for cs in scs.istates:
# set the value of the equivalent plastic strain
cs.setInternalStateVariableValue('EquivalentPlasticStrain',2.e-2)

### Example of use of the PipeTest class

from mtest import PipeTest,StudyCurrentState,SolverWorkSpace, \
setVerboseMode, VerboseLevel

# no output
setVerboseMode(VerboseLevel.VERBOSE_QUIET)

Re = 4.18e-3
Fz = 3.1415926*Re*Re*20e6

t = PipeTest()

# geometric and meshing options
t.setNumberOfElements(1)

# no geometrical update
t.performSmallStrainAnalysis()

# by default, with the 'castem' interface, one does not use the
# consistent tangent operator. Using the acceleration algorithm
# is mandatory for convergence.
t.setUseCastemAccelerationAlgorithm(True)

t.setAxialForceEvolution({0.:0.,1.e-6 :Fz,3600:Fz})

# definition of the mechanical behaviour and the material properties
t.setBehaviour('castem','../../src/libUmatBehaviour.so','umatnorton')
t.setMaterialProperty('YoungModulus',150e9)
t.setMaterialProperty('PoissonRatio',0.3)
t.setMaterialProperty('A',8.e-67)
t.setMaterialProperty('E',8.2)

# temperature (mandatory)
t.setExternalStateVariable('Temperature',293.15)

# results file
t.setOutputFileName('pipe4.res')

s  = StudyCurrentState()
wk = SolverWorkSpace()

# complete initialisation of the problem
t.completeInitialisation()
t.initializeCurrentState(s)
t.initializeWorkSpace(wk)

# time discretization
times = [0]+[1.e-6+((3600.-1.e-6)/20.)*i for i in range(21)];

# get the state of the pipe (unique structure defined)
scs = s.getStructureCurrentState("")
p   = max([cs.getInternalStateVariableValue("EquivalentViscoplasticStrain")
for cs in scs.istates])
print(str(times[0])+" "+str(p))

# loop over the time steps
for i in range(0,len(times)-1):
# search the mechanical equilibrium at the end of the time step
t.execute(s,wk,times[i],times[i+1])
# write in the output file
t.printOutput(times[i+1],s)
# iterate of over the integration points
p = max([cs.getInternalStateVariableValue("EquivalentViscoplasticStrain")
for cs in scs.istates])
print(str(times[i+1])+" "+str(p))

# References

1.
Helfer, Thomas. Extension of monodimensional fuel performance codes to finite strain analysis using a Lagrangian logarithmic strain framework.
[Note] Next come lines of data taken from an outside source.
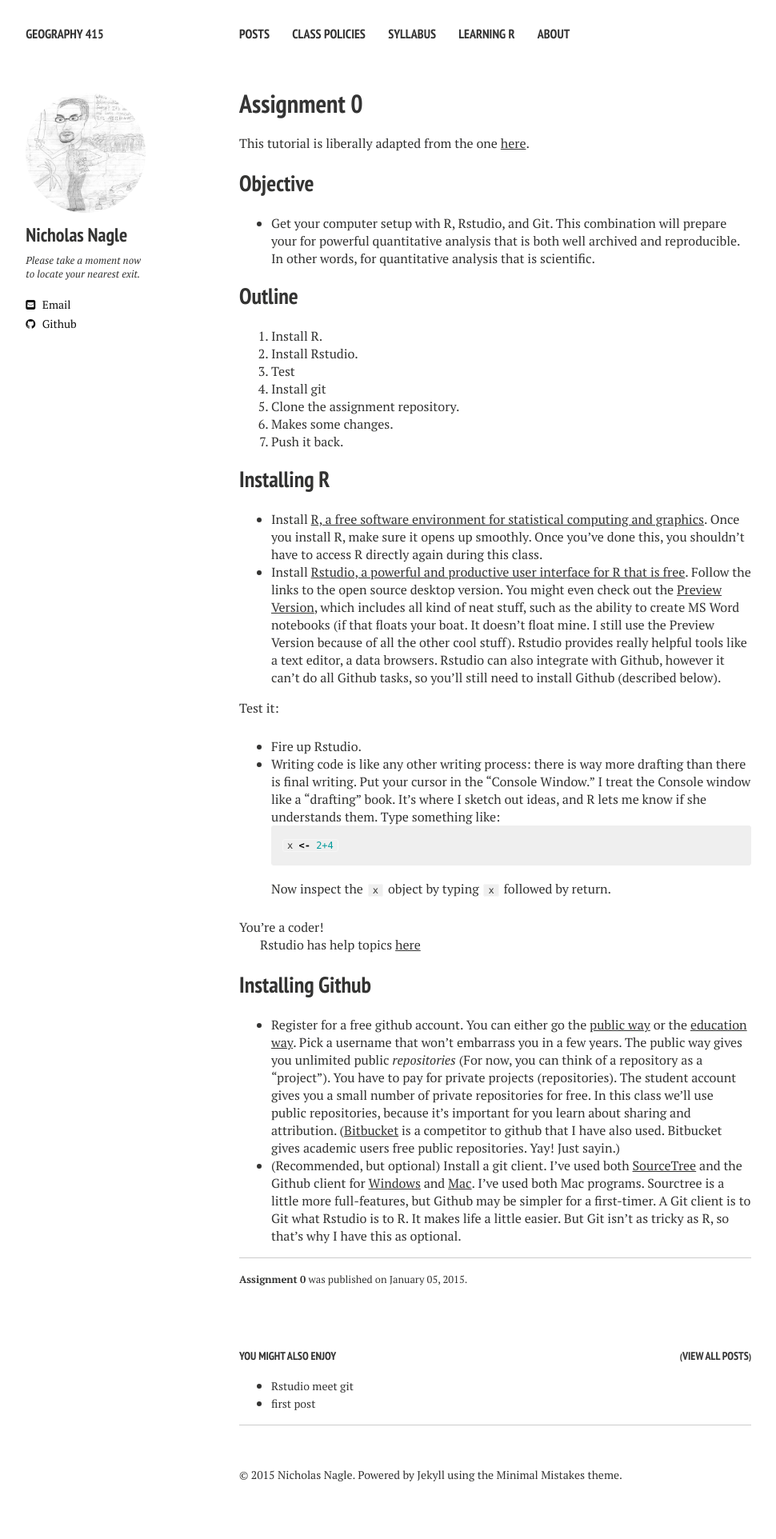
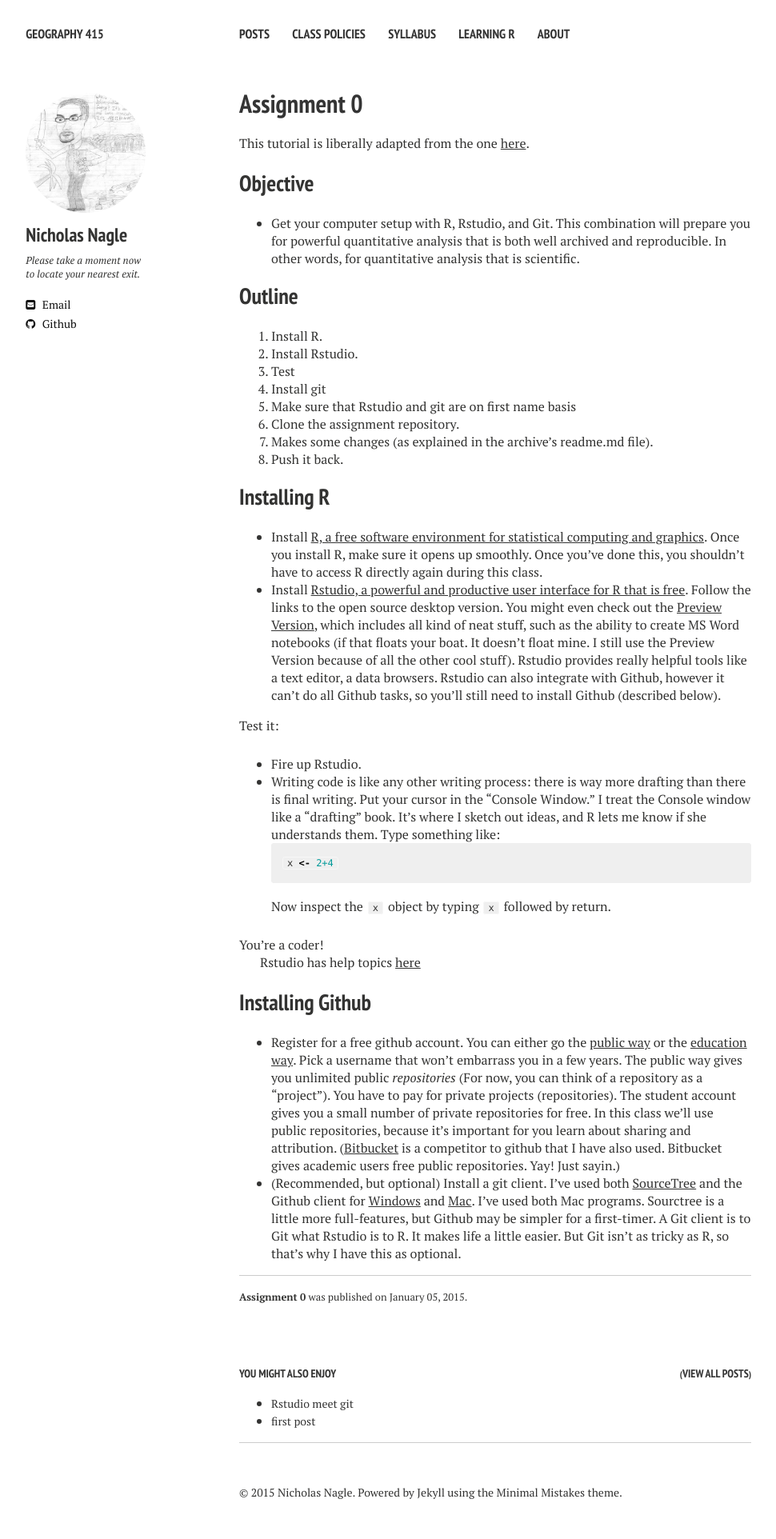
Before and after one commit to UTK-geog415-s15/UTK-geog415-s15.github.io, a Jekyll site: the page built from _posts/2015-01-05-assignment0.md, in a window 1280 px wide. Shown: the whole page at 80% size, without its empty margins (21-991 px from the left). Built offline with Jekyll 4.4.1, drawn with Linux system fonts in a browser that asks for light colours; nearby versions of some CDN libraries; before the commit the page ends 1902 px from its top, so only the background shows below that.

```diff
--- a/_posts/2015-01-05-assignment0.md
+++ b/_posts/2015-01-05-assignment0.md
@@ -11,16 +11,17 @@ This tutorial is liberally adapted from the one [here](http://stat545-ubc.github
 
 ## Objective
  - Get your computer setup with R, Rstudio, and Git.
-This combination will prepare your for powerful quantitative analysis that is both well archived and reproducible.  In other words, for quantitative analysis that is scientific.
+This combination will prepare you for powerful quantitative analysis that is both well archived and reproducible.  In other words, for quantitative analysis that is scientific.
 
 ## Outline
  1. Install R.
  2. Install Rstudio.
  3. Test
  4. Install git
- 5. Clone the assignment repository.
- 6. Makes some changes.
- 7. Push it back.
+ 5. Make sure that Rstudio and git are on first name basis
+ 6. Clone the assignment repository.
+ 7. Makes some changes (as explained in the archive's readme.md file).
+ 8. Push it back.
 
 
 ## Installing R
```
Also changed, not shown: policies/index.md (+6 -1 lines).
Nuclear Engineering and Design. July 2015. Vol. 288, p. 75–81. DOI 10.1016/j.nucengdes.2015.02.010. Available from: http://www.sciencedirect.com/science/article/pii/S0029549315000928